Clinical stage pharmaceutical company Incannex Healthcare (ASX: IHL) has confirmed its drug candidate IHL-216A has been observed to have a strong neuroprotective effect in a widely known model of sports concussion.
The pre-clinical study used by Incannex was developed in collaboration with the US National Football League (NFL) to mimic the type of brain injury (concussion) that occurs in sports.
The study was organised to compare IHL-216A’s component parts (CBD and isoflurane) to IHL-216A, being the combination drug developed by IHL.
Conducted at Monash University’s Department of Neuroscience, the study compared six groups of 24 Sprague Dawley rats which were subject to scaled concussions using a custom built device to mimic collision mechanics similar to those experienced by NFL players.
The rats were tested in a Y-maze task, which assesses spatial memory by determining an animal’s ability to discriminate between a new and familiar arm of the Y structure.
One full day after injury, rats treated with IHL-216A were found to have no difference in discrimination index compared to uninjured animals.
In contrast, an injured group of 24 rodents treated with CBD alone only showed intermediate recovery performance in the Y-maze.
Findings from the study indicate any defects in spatial memory observed 24 hours following injury were restored in animals treated with IHL-216A.
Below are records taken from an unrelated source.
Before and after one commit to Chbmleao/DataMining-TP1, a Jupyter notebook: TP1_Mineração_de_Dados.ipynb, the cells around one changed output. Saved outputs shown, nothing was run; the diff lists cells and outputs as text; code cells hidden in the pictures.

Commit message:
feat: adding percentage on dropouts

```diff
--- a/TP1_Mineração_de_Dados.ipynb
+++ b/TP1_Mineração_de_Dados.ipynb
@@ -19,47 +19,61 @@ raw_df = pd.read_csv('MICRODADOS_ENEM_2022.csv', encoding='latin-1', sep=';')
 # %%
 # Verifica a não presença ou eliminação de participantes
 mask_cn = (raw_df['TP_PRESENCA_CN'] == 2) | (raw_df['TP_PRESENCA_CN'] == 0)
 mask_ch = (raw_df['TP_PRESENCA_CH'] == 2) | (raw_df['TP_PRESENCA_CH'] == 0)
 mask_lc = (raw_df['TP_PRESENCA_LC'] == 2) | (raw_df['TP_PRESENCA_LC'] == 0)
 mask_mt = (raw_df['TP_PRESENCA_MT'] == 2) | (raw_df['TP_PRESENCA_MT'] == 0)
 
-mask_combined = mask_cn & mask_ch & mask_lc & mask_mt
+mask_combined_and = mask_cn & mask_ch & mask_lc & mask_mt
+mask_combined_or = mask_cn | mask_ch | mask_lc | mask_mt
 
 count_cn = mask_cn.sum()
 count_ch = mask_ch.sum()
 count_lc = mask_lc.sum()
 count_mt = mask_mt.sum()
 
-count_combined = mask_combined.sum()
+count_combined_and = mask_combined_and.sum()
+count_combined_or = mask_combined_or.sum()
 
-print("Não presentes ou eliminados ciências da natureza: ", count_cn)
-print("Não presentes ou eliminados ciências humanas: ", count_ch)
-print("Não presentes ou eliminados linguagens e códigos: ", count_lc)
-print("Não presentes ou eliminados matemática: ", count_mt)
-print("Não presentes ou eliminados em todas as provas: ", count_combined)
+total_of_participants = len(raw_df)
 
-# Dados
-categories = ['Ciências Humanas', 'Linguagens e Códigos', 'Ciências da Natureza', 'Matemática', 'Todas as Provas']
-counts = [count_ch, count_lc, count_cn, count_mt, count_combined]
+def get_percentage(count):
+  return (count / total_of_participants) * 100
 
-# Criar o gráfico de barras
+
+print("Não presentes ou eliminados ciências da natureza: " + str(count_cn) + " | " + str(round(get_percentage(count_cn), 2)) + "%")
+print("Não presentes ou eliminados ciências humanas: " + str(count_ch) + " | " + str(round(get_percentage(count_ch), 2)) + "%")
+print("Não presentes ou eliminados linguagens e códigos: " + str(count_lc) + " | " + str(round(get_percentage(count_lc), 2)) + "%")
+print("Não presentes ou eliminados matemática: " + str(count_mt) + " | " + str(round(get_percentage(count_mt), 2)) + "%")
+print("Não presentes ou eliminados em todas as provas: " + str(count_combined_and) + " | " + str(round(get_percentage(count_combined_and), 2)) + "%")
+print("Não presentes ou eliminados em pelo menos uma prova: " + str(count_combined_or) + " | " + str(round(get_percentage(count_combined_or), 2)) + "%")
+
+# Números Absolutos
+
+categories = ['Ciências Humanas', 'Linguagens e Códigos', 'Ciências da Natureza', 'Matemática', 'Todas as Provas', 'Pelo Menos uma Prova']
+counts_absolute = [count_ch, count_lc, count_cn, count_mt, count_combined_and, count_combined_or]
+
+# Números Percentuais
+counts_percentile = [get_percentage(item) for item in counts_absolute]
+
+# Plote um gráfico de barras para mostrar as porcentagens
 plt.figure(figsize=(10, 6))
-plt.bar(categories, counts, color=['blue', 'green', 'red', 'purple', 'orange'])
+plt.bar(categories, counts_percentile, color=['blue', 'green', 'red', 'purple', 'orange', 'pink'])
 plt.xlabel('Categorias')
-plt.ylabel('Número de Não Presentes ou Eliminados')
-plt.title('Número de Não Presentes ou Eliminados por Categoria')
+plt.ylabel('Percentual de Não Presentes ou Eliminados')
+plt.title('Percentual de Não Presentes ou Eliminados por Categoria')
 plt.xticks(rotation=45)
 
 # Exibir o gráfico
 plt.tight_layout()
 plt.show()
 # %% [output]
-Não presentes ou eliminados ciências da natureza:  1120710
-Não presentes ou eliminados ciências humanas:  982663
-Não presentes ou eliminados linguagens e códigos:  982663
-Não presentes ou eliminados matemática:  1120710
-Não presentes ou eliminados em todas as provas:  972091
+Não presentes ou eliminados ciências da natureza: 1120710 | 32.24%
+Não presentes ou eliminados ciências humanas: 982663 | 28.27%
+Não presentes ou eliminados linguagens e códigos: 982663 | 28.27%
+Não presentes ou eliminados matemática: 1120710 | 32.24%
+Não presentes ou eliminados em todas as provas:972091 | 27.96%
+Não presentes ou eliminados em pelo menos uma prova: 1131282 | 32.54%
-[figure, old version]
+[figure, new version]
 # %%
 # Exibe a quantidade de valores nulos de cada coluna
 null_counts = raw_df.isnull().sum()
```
The results further support the protective effects of IHL-216A in traumatic brain injury and expand upon an initial animal study conducted by Incannex in 2020.
In the 2020 study, Incannex observed that IHL-216A outperformed CBD alone by 53% for CA1 and 60% for CA2 parts of the brain, demonstrating less neuronal damage experienced by rodents relative to CBD.
These regions of the brain are known to be important in the formation and storage of memories.
Incannex has now commenced preparation of a pre-investigational new drug (IND) information package for meetings with the US Food and Drug Administration later this year.
Incannex chief scientific officer Dr Mark Bleackley said the study demonstrated the potential for IHL-216A to be a valuable drug in treating sports-related concussion.
“It is exciting that we have observed a neuroprotective effect for IHL-216A in an animal model, which replicates injuries observed in sports concussion… combining the results from our two animal studies indicates [this drug] has the potential to reduce the effects of traumatic brain injuries across the spectrum of injury severity,” he said.
“The data also gives us the confidence to proceed to clinical development, the first step of which is preparing for a pre-IND meeting with the FDA to get confirmation that our proposed clinical development strategy is acceptable.”
Football player brain study
According to a 2017 brain study, 99% of brains belonging to deceased NFL players and 91% of brains from college football players had various stages of chronic traumatic encephalopathy (CTE).
CTE is a progressive and fatal brain disease associated with repeated traumatic brain injuries including concussions and multiple blows to the head.
Symptoms of CTE include memory loss, confusion, impaired judgment, impulse control problems, aggression, depression and, eventually, progressive dementia.
No current treatments for prescription
Dr Bleackley said there are currently no post-concussion drug treatments which doctors can prescribe to sportspeople who experience concussion and traumatic brain injury.
“By reducing the secondary effects of the concussion, the introduction of IHL-216A as a treatment medication may see players return to the field sooner and lower their risk of ongoing concussion symptoms and CTE,” he said.
He said Incannex would target the use of IHL-216A in all forms of concussion and brain trauma, including falls and vehicle accidents.